My Best Friend’s Exorcism could have improved on a subgenre of horror through a teenage lens. Instead, it sticks to everything we’ve already seen before in films like The Exorcist but somehow executes them poorly. Trying to find good things to say about the film is difficult, but if it weren’t for Gretchen’s transformation, it would be a watch to turn off early. Miller delivers the strongest performance, but really because she gets more to do. It’s fascinating to see her change into a completely different person just by one look of anger. After many moments where she spaces out and responds irritably to everyone and everything around her, she becomes more and more unhinged as a dark cloud creeps closer to her. She takes a pretty sadistic turn as she enacts mental and physical cruelty on all her friends - it’s stressful to watch. Another performance that makes an impression is Christopher Lowell as Christian, one of the brothers in the weightlifting group. His character is the one who explains to Abby what’s really going on with Gretchen and agrees to do the exorcism himself. His charisma makes him one of the more tolerable performances and he brings the only humor into the mix as he conducts this exorcism in a comical way that’s never (or has rarely) been seen before. The titular exorcism is the best part of the film, and it could have been a strong way to go out, but it’s all ruined by a god-awful CGI fight scene.

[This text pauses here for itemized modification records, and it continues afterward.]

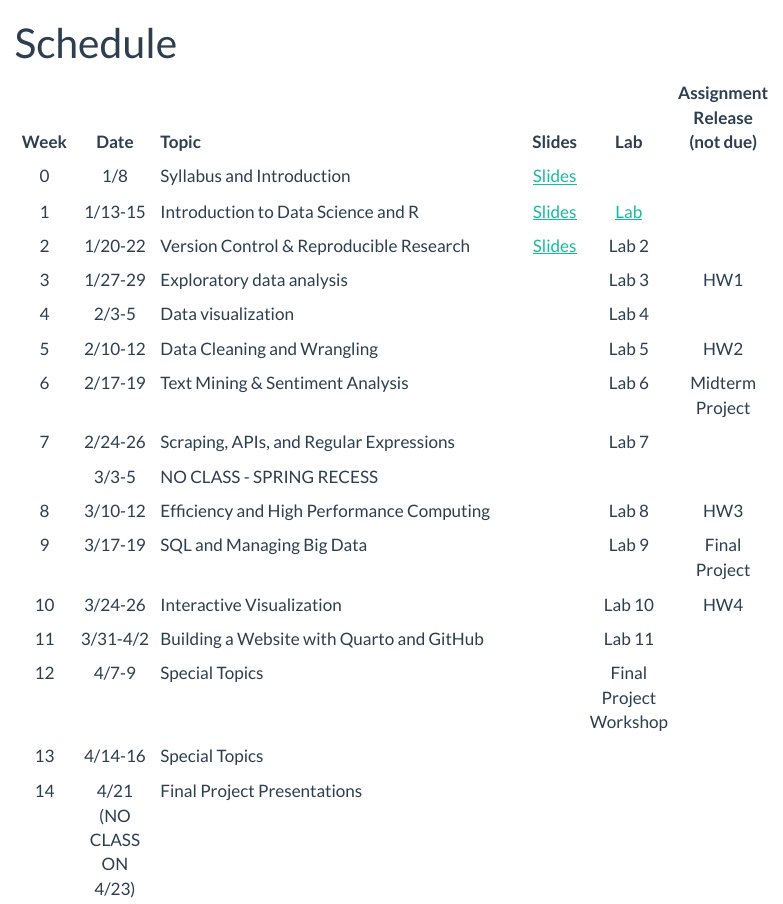
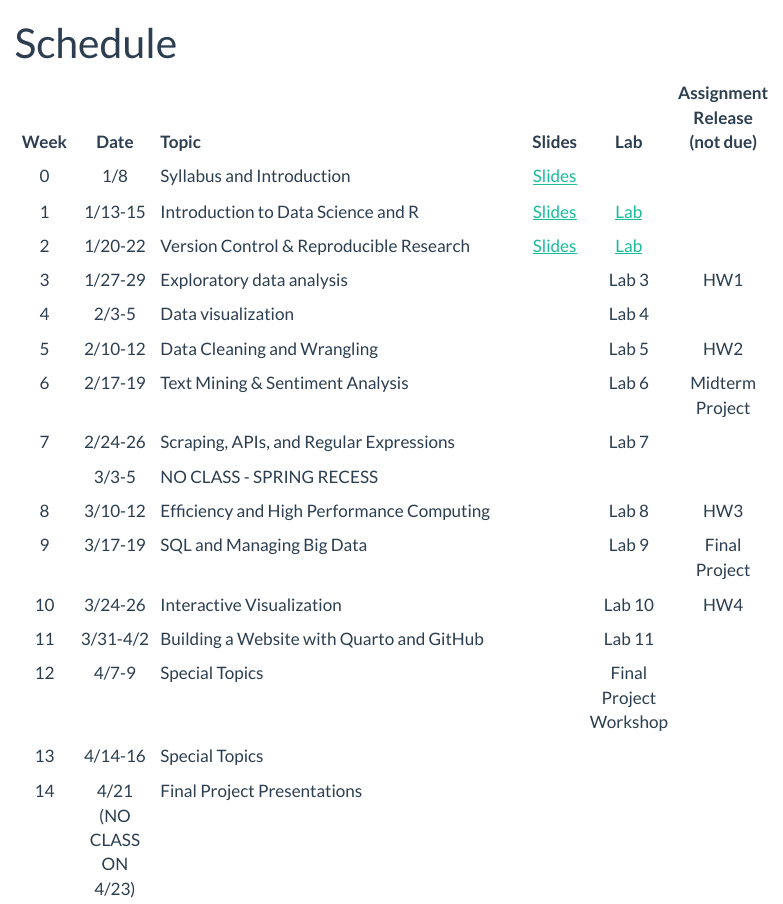
Before and after one commit to dmcable/BIOSTAT620W26, a Quarto document (schedule.qmd): the page in a window 1100 px wide, from its top. Rendered offline with R 4.5, knitr and Pandoc in place of Quarto, with nearby package versions; menus at the side of the page are left out.

Commit message:
added lab 2

````diff
--- /dev/null
+++ b/labs/lab2.qmd
@@ -0,0 +1,329 @@
+---
+title: "Lab 2 - GitHub"
+link-citations: true
+---
+
+# Learning goals
+
+In this lab, you are expected to learn/practice the following skills:
+
+- Forking a repository on GitHub
+- Git workflow: clone/commit/push
+- Using pull requests (PRs)
+
+Note: We are assuming that you already [installed git in your system](https://git-scm.com).
+
+# Part 0: Introduce yourself
+
+Set up your git install with `git config`, start by telling who you are
+
+```sh
+$ git config --global user.name "Juan Perez"
+$ git config --global user.email "jperez@treschanchitos.edu"
+```
+
+Try it yourself (more on how to configure git <a href="https://git-scm.com/book/en/v2/Customizing-Git-Git-Configuration" target="_blank">here</a>)
+
+* This will change the Git configuration in way that anytime you use Git, it will know this information.
+
+* Note that you need to use the email account that you used to open your GitHub account.
+
+# Part 1: First repository
+
+We will start by working on our very first project. To do so, you are required to start using Git and Github so you can share your code with your team. For this exercise, you need to
+
+a. Log into GitHub and click on the "plus" icon ("Create new...") in the top right, then select "New repository"
+b. Give your repo a name, like `BIOSTAT620-first-project`, tell GitHub to add a [`README`](https://en.wikipedia.org/wiki/README) file, and click "Create repository"
+
+## Connect local repo to GitHub
+
+To connect working directory to the GitHub repo
+
+1. initialize the directory on your local machine:
+
+```{r}
+#| echo: true
+#| eval: false
+#| code-line-numbers: false
+
+git init
+```
+
+2. From your repository's page, click the green "Code" button and copy the _remote_ repository URL, which should end with `.git. We recommend that you use the HTTPS URL (see below).
+
+3. Let Git know what is the _remote_ repository URL.
+
+```{r}
+#| echo: true
+#| eval: false
+#| code-line-numbers: false
+
+git remote add origin <remote-url>
+```
+
+You now have a local version of your repository!
+
+:::{.callout-note}
+`origin` is a nickname we will use for the remote. We can call it something else, but everybody calls it origin so best to stick with that.
+:::
+
+
+## Connect credentials with HTTPS or SSH
+
+* When accessing GitHub you need credentials to verify your identity.
+
+* There are two ways to connect: HTTPS or SSH, each requiring different credentials.
+
+* We recommend using HTTPS, which uses a Personal Access Token (PAT).
+
+* Note that **your GitHub website password isn’t your access token**.
+
+### Instructions
+
+* Detailed instructions are [here](https://docs.github.com/en/authentication/keeping-your-account-and-data-secure/managing-your-personal-access-tokens).
+
+* Go to your Github *user* (not repo) settings, then Developer Settings, then personal access tokens.
+
+* Click Tokens (classic), and generate a new classic token.
+
+* Give your token a note, and choose the expiration. _90 days_ is more secure, but _non-expiring_ is more convenient. Select the _repo_ option in the scopes section.
+
+### Finish Generating a token:
+
+* Once you complete these steps, GitHub will display your token—a lengthy string of characters.
+
+* **Immediately copy this token to your clipboard**. This is the only time GitHub will show it to you.
+
+* For security, save this token in a password manager. This ensures you can access it if needed later on.
+
+* When git prompts you to enter your password, paste the token you’ve copied. After this, password prompts should no longer appear.
+
+* If you ever need the token again, retrieve it from your password manager.
+
+* If you are on Mac, then we recommend for security and convenience that you use osxkeychain to store the credentials for git, rather than a plaintext file, using the following command:
+  ```sh
+  $ git config --global credential.helper osxkeychain
+  ```
+
+More details available from  [Happy Git and GitHub for the use](https://happygitwithr.com/https-pat).
+
+## Making changes
+
+Now, let's make some changes!
+
+a. Begin by syncing up your local repo to match the Github repo:
+```sh
+  $ git pull origin main
+```
+
+b. Open the README file in a text editor and add a brief description of the project (this doesn't have to be accurate, just add some text), then save your changes. If you check the `git status` now, you'll see that you have unstaged changes.
+c. Add your changes to the staging area with `git add README.md` or `git add --all`. If you check the `git status` now, you'll see that you have staged changes, ready to commit.
+
+Note: Need a text editor? Checkout this website [link](https://alternativeto.net/software/vim/).
+
+
+d. Make the first commit using the `git commit` command adding a message, e.g.
+  ```sh
+  $ git commit -m "My first commit ever!"
+  ```
+  If you check the `git status` now, you'll see that you are 1 commit ahead of the remote repository (GitHub).
+
+e. Update your remote repository (on GitHub) with `git push`. If you check the `git status` now, you should see that you are fully up to date. (You may need to set the upstream repo as: `git push --set-upstream origin main`).
+
+Note: if you run into a permission error, then you need to correctly configure your credentials (see above).
+
+f. In your browser, refresh the page for your repository and see if your changes to the `README` file are there!
+
+## Removing a file
+
+Oops! It seems that I added the wrong file to the tree. You can remove files from the tree using `git rm --cached`. For example, try creating and adding for Git staging
+the file `class-notes.txt` (which you are not supposed to track), then you can remove it from staging using
+
+```sh
+$ git rm --cached class-notes.txt
+```
+
+This will remove the file from the tree **but not from your computer**. You can
+go further and ask git to avoid adding .docx files using the
+[.gitignore file](https://git-scm.com/book/en/v2/Git-Basics-Recording-Changes-to-the-Repository#_ignoring)
+
+## `.gitignore` use-case
+
+I like to have my data and code for a project all in the same place, but I don't want to upload the data to GitHub, as this would exceed the size limit on a repository.
+
+Open (or create) the `.gitignore` file in a text editor and add the following line to ignore the directory (which you should create) called `data`:
+
+```txt
+/data
+```
+
+Try `git status` before and after making this change to `.gitignore`.
+
+### More examples for `.gitignore`
+
+Telling git to ignore files is a good way to make sure you don't go over your storage limit on GitHub. It's also just a convenient way to avoid unnecessary clutter. Example based on Pro-Git [(link)](https://git-scm.com/book/en/v2/Git-Basics-Recording-Changes-to-the-Repository#_ignoring).
+
+<pre style="font-size: 12pt;">
+# ignore specific file (something.pdf)
+something.pdf
+
+# ignore all .png files
+*.png
+
+# but do track bird.png, even though you're ignoring .png files
+!bird.png
+
+# only ignore the TODO file in the root directory, not subdir/TODO
+/TODO
+
+# ignore all files in any directory named build
+build/
+
+# ignore doc/notes.txt, but not doc/server/arch.txt
+doc/*.txt
+
+# ignore all .pdf files in the doc/ directory and any of its subdirectories
+doc/**/*.pdf
+</pre>
+
+---
+
+# Part 2: GitHub Desktop live demo
+
+---
+
+## Let's do the same sequence of tasks we just performed, but this time, using GitHub Desktop.
+
+---
+
+# Part 3: Updating a shared repo
+
+One of the most common tasks that people use git for is for collaborating. While
+in general team members organize such that there is no overlapping editing of
+the files, `git` is (usually) smart enough to avoid clashes when multiple edits are done in
+the same document[^multiedits]. To show this, we will do a collaborative edit of
+a file!
+
+[^multiedits]: Team-members could be working on the same file but editing
+different lines of code. If this is the case, after pull/push, git will integrate
+the changes without conflicts.
+
+We will be working with the repository [https://github.com/dmcable/BIOSTAT620-whoami](https://github.com/dmcable/BIOSTAT620-whoami)
+
+## Step 1: Fork the project to create your own repo
+
+Not a term/command actually available in Git, forking is a feature available in
+GitHub (as in other services) that allows users to create copies of other people's
+projects to propose changes (i.e. make **pull requests**, i.e. "I have this
+great update for your project! Would you like to add it by *pulling it* into your
+repo?").
+
+To start, you just need to use the Fork button available on the main page of the repository you would
+like to contribute to[^githubmanualfork]:
+
+[^githubmanualfork]: For more details, take a look at the [Forking Projects](https://guides.github.com/activities/forking/) article in GitHub guides.
+
+
+Once you "Fork" a project, GitHub will automatically:
+
+1. Create a copy (using `git clone`) of that project in your account.
+
+2. Set up a pipeline to generate pull requests for the original repository.
+
+
+Once you have a copy of the project in your account, you can proceed by
+"downloading it" to your computer. You can do this using either the command line (Terminal) or the GitHub Desktop app.
+
+### Command Line
+
+You can download your version of the `whoami` repository using the `git clone` command. You will need to copy the URL from **your version** of the repository, available under the "Code" button. For example, if
+your github user name is `statsnerd` and the repository name is `BIOSTAT620-whoami`, you could use the following in your command line
+
+```shell
+cd where/you/want/to/download/the/thing
+git clone https://github.com/statsnerd/BIOSTAT620-whoami.git
+```
+
+And if you have your ssh credentials set up, you can do instead
+
+```shell
+cd where/you/want/to/download/the/thing
+git clone git@github.com:statsnerd/BIOSTAT620-whoami.git
+```
+
+This way you will get a copy of the repository in your local machine. Now, let's
+see how can we update the project!
+
+### GitHub Desktop
+
+Alternatively, you can open GitHub Desktop, click the Current Repository tab in the upper left, click the Add button, and select Clone Repository.
+If you are signed in to your GitHub account, this should open a dialog box allowing you to search your existing repositories.
+Find your version of the `BIOSTAT620-whoami` repo and Clone it.
+
+## Step 2: Modifying the corresponding line
+
+If you got the correct copy, you should find a very simple repository with only
+two files: `CODE_OF_CONDUCT.md` and `README.md`. The first file is a general code of conduct for the project, which we do not need to edit. The second file
+is the one that we will be playing with. The README file, which happens to be
+a [Markdown](https://en.wikipedia.org/wiki/Markdown) file, contains, or at least
+will contain, your and your team members' biographies. Here is what you need to
+do:
+
+1. Find the line with your name.
+
+2. In that single line (i.e. not spanning multiple lines), add your GitHub username (see instructor example), and write something about
+yourself, e.g. "I am from XYZ, I love doing ABC, ...".
+
+3. (optional) if you feel like it, add at the end of the line a picture
+of yourself (or avatar) using either html or markdown. This will require you
+to include the figure in the `images` folder of the repo, unless you provide a link to a picture online.
+
+4. Commit the changes and push the changes to your repo using `git commit` and
+`git push`, e.g.
+
+```sh
+git commit -a -m "[A short but meaningful message]"
+# git add [your-avatar.png] ... if you need to add a picture
+git push
+```
+
+Or using the "Commit [n] file(s) to main" and "Push origin" buttons in GitHub Desktop.
+
+You have now updated **your** online version of the `BIOSTAT620-whoami` repo and are one step closer to make your first Pull Request. We will see how
+that happens in the next part.
+
+
+## Step 3: Do the pull request
+
+This is the final step. Overall, pull requests (PRs) are as complex as the proposed
+changes are. The PR that you are about to make should go smoothly, yet, any time
+that you make a new PR, the changes should be able to be `merged` in the original
+repository without conflicts. Conflicts may only appear if the proposed changes
+are out-dated with respect to the main repository, meaning that the main repository
+was modified *after* your fork and your proposed changes cannot be merged without
+generating conflicts[^mergeconflicts]. For now, let's just look at the simple case.
+
+[^mergeconflicts]: More info about how to deal with conflicts in this very neat
+post on stackoverflow.com [How to resolve merge conflicts in Git](https://stackoverflow.com/questions/161813/how-to-resolve-merge-conflicts-in-git?page=1&tab=votes#tab-top).
+GitHub also has a way to solve conflicts in PRs, but this is only available to
+the admins of target repo. More info [here](https://help.github.com/en/github/collaborating-with-issues-and-pull-requests/resolving-a-merge-conflict-on-github),
+
+
+To create the PR, you just need to go to your online copy of the project and, in the panel under the branch selector,
+click on "Contribute" then "Open Pull Request".
+
+This will create a PR in the original repository. GitHub will automatically
+analyze the PR and check whether merging the PR to the main branch will result
+in a conflict or not. If all is OK, then the owner/admin of the repository can
+merge the PR. Otherwise, if there's a conflict, you can go back to your local
+repo, make the needed changes, commit the changes, and push the changes to
+your copy on GitHub. In this stage, the PR will automatically update to reflect
+the new changes you made in your copy of the project.
+
+For more information, check out [Creating a pull request from a fork
+](https://help.github.com/en/github/collaborating-with-issues-and-pull-requests/creating-a-pull-request-from-a-fork)
+on GitHub.
+
+## Submitting your lab
+
+Once you have created a Pull Request and it has been accepted, you should see your text on the [**original repository**](https://github.com/dmcable/BIOSTAT620-whoami) (not just your personal forked copy). If you can see your text on the original repo, then congratulations, you're done with Lab 2!
--- a/schedule.qmd
+++ b/schedule.qmd
@@ -6,7 +6,7 @@ title: "Schedule"
 |:--:|:---:|:-----------------------|:--:|:--:|:--:|
 | 0 | 1/8 | Syllabus and Introduction | [Slides](slides/week00.qmd) |  |  |
 | 1 | 1/13-15 | Introduction to Data Science and R | [Slides](slides/week01.qmd) | [Lab](labs/lab1.qmd) |  |
-| 2 | 1/20-22 | Version Control & Reproducible Research | [Slides](slides/week02.qmd) | Lab 2 |  |
+| 2 | 1/20-22 | Version Control & Reproducible Research | [Slides](slides/week02.qmd) | [Lab](labs/lab2.qmd) |  |
 | 3 | 1/27-29 | Exploratory data analysis |  | Lab 3 | HW1 |
 | 4 | 2/3-5 | Data visualization	 | | Lab 4 |  |
 | 5 | 2/10-12 | Data Cleaning and Wrangling	 | | Lab 5 | HW2 |
````
Also changed, not shown: docs/search.json, slides/img/gitbasic.png, slides/week02.qmd (line endings or trailing spaces), 5 other files.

The biggest mistake of My Best Friend’s Exorcism is it focused for so long on a half-baked assault narrative that was just victim-shaming. The film could have really turned up its horror elements to create an allegory of puberty. We fall possessed to the whim of our hormones and our body, especially women whose energy is drained out of them every month, like a demon feeding on a soul. Possession is the perfect element to incorporate into a high school horror film because some girls go insane and do a personality one-eighty when their hormones get the better of them. In the end, the film is a really disappointing watch that could have been so much more.